Continuous chance nodes in a HUGIN network can be specified to have a *Gaussian (or normal) distribution function*. This text does not cover a mathematically description of the Gaussian distribution function; it only describes how it can be used in HUGIN network nodes.

The Gaussian distribution function is defined on the complete real axis. Any Gaussian distribution function can be specified by its mean and variance parameter. In HUGIN, a continuous chance node can have a single Gaussian distribution function for each configuration of its discrete parents states (both discrete chance nodes and decision nodes). If a continuous chance node has one or more continuous chance node parents, the mean can be linearly dependent on the states of these continuous parents.

In general, the distribution for a continuous variable *Y* with discrete parents *I* and continuous parents *Z* is a (one-dimensional) Gaussian distribution conditional on the values of the parents:

Figure 1 shows an example of the specification of a Gaussian distribution function of a continuous chance node (C4) having one discrete chance node (C1) and two continuous chance nodes (C2 and C3) as parents.

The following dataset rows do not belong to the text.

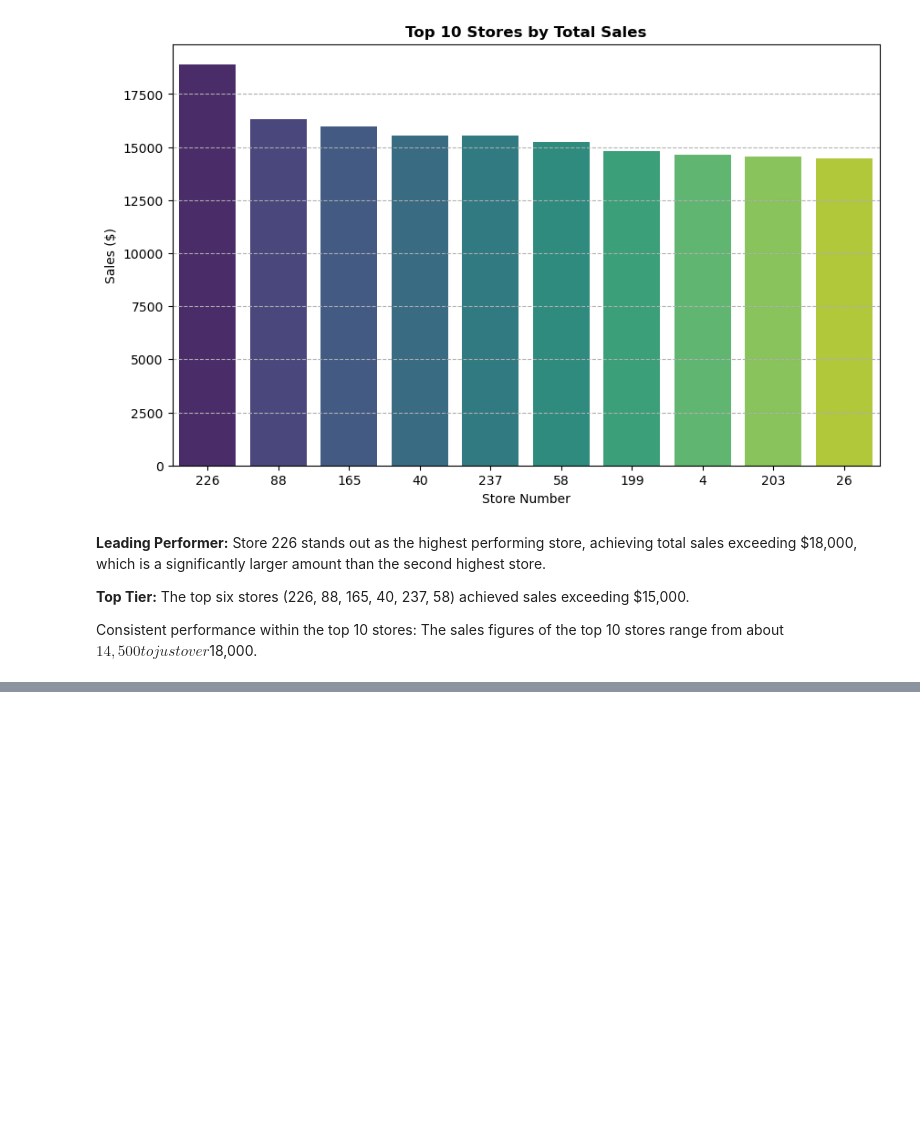
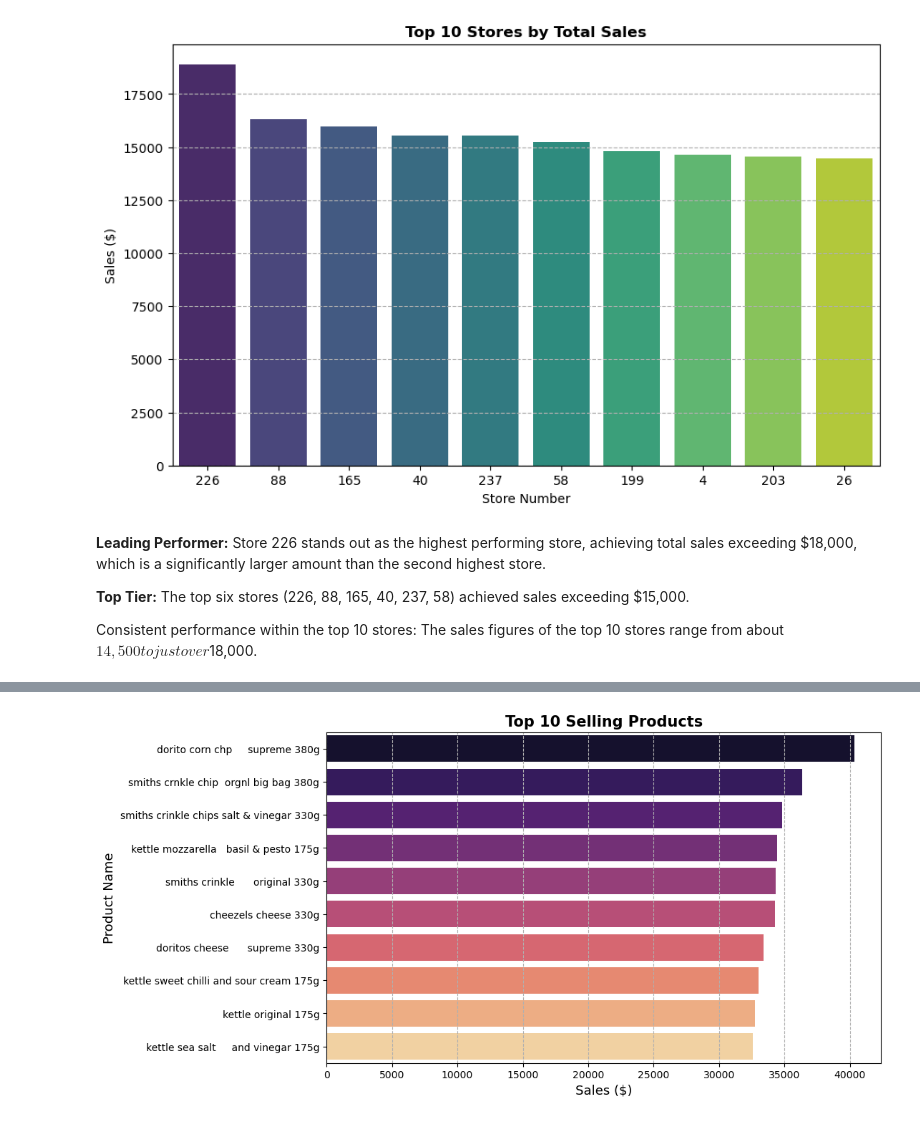
Before and after one commit to bn-khalifa/RetailTrialImpactAnalysis, a Jupyter notebook: 1st_Sprint/RetailStrategy&Analytics.ipynb, the cells around one changed output, grey strips where cells are left out. Cells and saved outputs as stored; diff of their text form; code cells hidden in the pictures; blank space fills up the shorter version.

```diff
--- a/1st_Sprint/RetailStrategy&Analytics.ipynb
+++ b/1st_Sprint/RetailStrategy&Analytics.ipynb
@@ -362,0 +426,14 @@ Consistent performance within the top 10 stores: The sales figures of the top 10
+# %%
+# analyze Sales Drivers (Product Type)
+full_df['ProductName'] = full_df['ProductName'].str.strip().str.lower()
+productSales = full_df.groupby('ProductName')['TotalSales'].sum().sort_values(ascending=False).head(10).reset_index()
+
+plt.figure(figsize=(10, 6))
+sns.barplot(data=productSales, x='TotalSales', y='ProductName', palette='magma')
+plt.title('Top 10 Selling Products', fontsize=15, fontweight='bold')
+plt.xlabel('Sales ($)', fontsize=13)
+plt.ylabel('Product Name', fontsize=13)
+plt.grid(True, axis='x', linestyle='--')
+plt.show()
+# %% [output]
+[figure, added]
```
Also changed, not shown: parts of 8 cells of this notebook.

This specification gives a conditional Gaussian distribution function for each of the states of C1 (where *N(m,v)* is the Gaussian distribution function with mean m and variance v):

P(C4 | C1=”State 1”, C2 = x, C3 = y) = N(1 + 3x + 4y, 2.1)

P(C4 | C1=”State 2”, C2 = x, C3 = y) = N(2 + 3.5x + 4.6y, 2.2)

The mean of each distribution function for C4 is thus a sum of a specified mean parameter and a weighted sum over the values of the continuous parents, where the weights are given by the numeric values in the C2 and the C3 rows of the table in Figure 2.

Only the mean depends linearly on the continuous parent nodes. The variance is constant for each configuration of the states of the discrete parents.

See Introduction to Bayesian Networks for an example of the modeling of a real-world problem involving several discrete and continuous variables.